netic resonance (NMR) phenomenon can be detected by placing a coil parallel to a static magnetic field (MR signal). In a uniform, static magnetic field, the magnetic moment created by the hydrogen atoms within the body makes a processional movement, the central axis is in the direction of the static magnetic field. Its frequency (Larmor frequency) is directly proportional to the static magnetic field in that location. If irradiated with radio waves at the same frequency, energy is absorbed and transverse magnetization (Mxy) is generated. This is detected as an alternating current that gradually decays, known as the free induction decay (FID). To obtain a tomographic image, positional information is necessary in order to separate the MR signals produced by different tissues in the body. By adding a linear gradient magnetic field to the static magnetic field, the differences between positions are expressed as differences in the magnetic fields between these locations. Since the angular velocity of a processional movement is direct proportion to the magnetic field at its location, differences in the position are reflected in differences in the angular velocity of the processional movement. Consequently, positional information is contained in the FID and is expressed as the alternating element of different angular velocities. The image obtained (bottom left) reflects the environment in which the hydrogen atoms are located and their distribution densities. Compared with X-ray computed tomography(CT), in MRI the contrast between brain tissues is higher and it can be used to obtain cross-sectional images in any direction.

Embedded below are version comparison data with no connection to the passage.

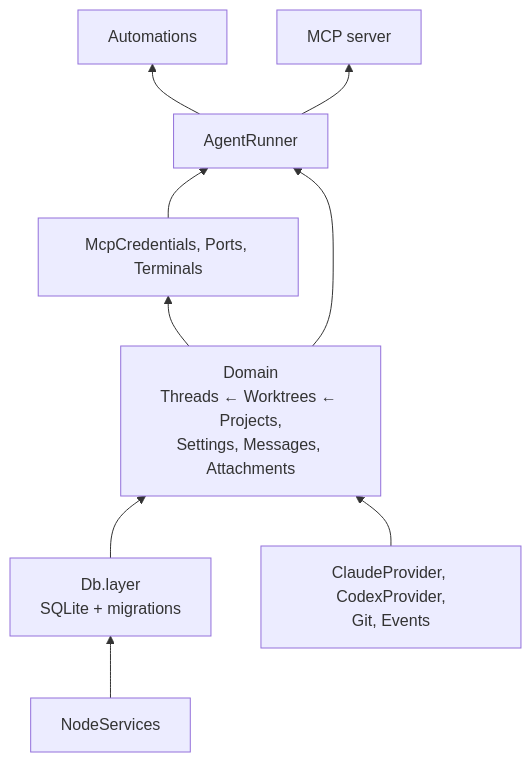
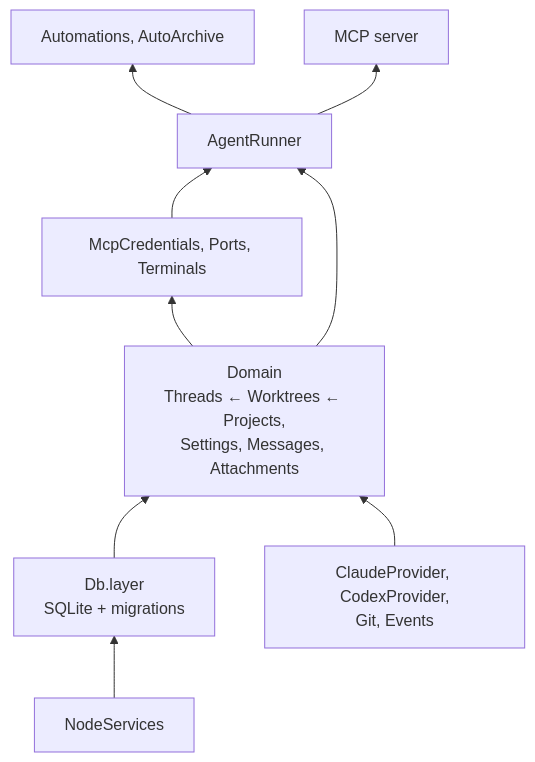
Before and after one commit to hinadev-ai/hinacode: the third of 15 diagrams in docs/arch.md, drawn with Mermaid. The commit also changed other lines of this file and 44 other files, not shown here.

````diff
--- a/docs/arch.md
+++ b/docs/arch.md
@@ -72,18 +72,18 @@
 ```mermaid
 flowchart BT
   node["NodeServices"]
   db["Db.layer<br/>SQLite + migrations"]
   infra["ClaudeProvider, CodexProvider,<br/>Git, Events"]
   domain["Domain<br/>Threads ← Worktrees ← Projects,<br/>Settings, Messages, Attachments"]
   features["McpCredentials, Ports, Terminals"]
   runner["AgentRunner"]
-  autos["Automations"]
+  autos["Automations, AutoArchive"]
   mcp["MCP server"]
 
   node --> db --> domain
   infra --> domain
   domain --> features --> runner
   domain --> runner
   runner --> autos
   runner --> mcp
 ```
````
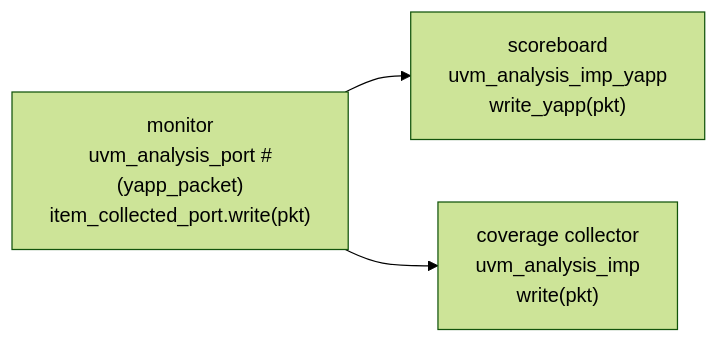
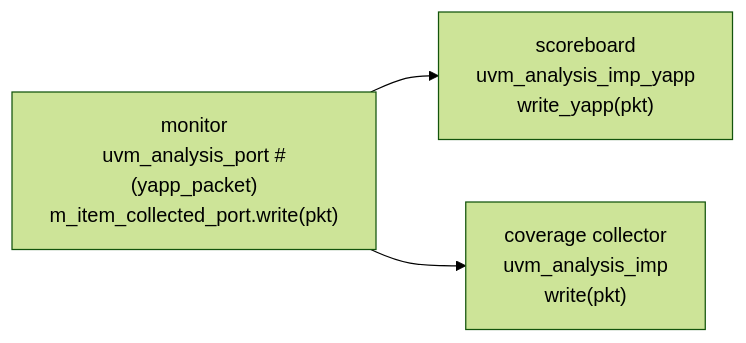
Before and after one commit to tamirgabgab/Qcom-Mentoring: the second of 4 diagrams in docs/uvm/tlm.md, drawn with Mermaid (forest theme). The commit also changed other lines of this file and 83 other files, not shown here.

First line of the commit message:
Site diagrams use the code's variable names

````diff
--- a/docs/uvm/tlm.md
+++ b/docs/uvm/tlm.md
@@ -22,5 +22,5 @@
 ```mermaid
 flowchart LR
-    MON["monitor<br/>uvm_analysis_port #(yapp_packet)<br/>item_collected_port.write(pkt)"] --> IMP1["scoreboard<br/>uvm_analysis_imp_yapp<br/>write_yapp(pkt)"]
+    MON["monitor<br/>uvm_analysis_port #(yapp_packet)<br/>m_item_collected_port.write(pkt)"] --> IMP1["scoreboard<br/>uvm_analysis_imp_yapp<br/>write_yapp(pkt)"]
     MON --> IMP2["coverage collector<br/>uvm_analysis_imp<br/>write(pkt)"]
 ```
````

Detection of regional cerebral blood flow by MRI-fMRI

Because of the high-contrast resolution of MRI, its initial clinical application was to image the anatomical details of the brain. At the beginning of the 1990s, however, the visualization of changes in regional cerebral blood flow was made possible through the use of blood oxygen as an endogenous contrast medium, and this paved the way for fMRI [16], which is called a blood oxygen level dependent (BOLD) method, because it principally enhances small signals produced by local changes in the balance of intravascular blood oxygenation that appear during enhanced neural activity. It has long been known that oxyhemoglobin and deoxy-hemoglobin have different magnetic properties [17], and the presence of deoxy-hemoglobin in the blood vessels produces a local patchiness of the perivascular magnetic field. The uneven local magnetic field causes the NMR signal to decrease when compared to the signal in a smooth magnetic field. During enhanced neural activity there is an increase in cerebral blood flow, supplying oxygen surpassing the local demand of the neural tissue, and that, in turn, lowers the local deoxy-hemoglobin level. As a result, the NMR signal is augmented (Table 2) [16]. The advantage of this method is that changes in the cerebral blood flow to the entire brain can be recorded at intervals of a few seconds, thereby providing much more data than PET. At present, changes in the regional cerebral blood flow can be measured every second, with a spatial resolution of a few mm (Fig. 2). There is therefore high demand development of a method capable of processing complex data with improved spatial and temporal resolution.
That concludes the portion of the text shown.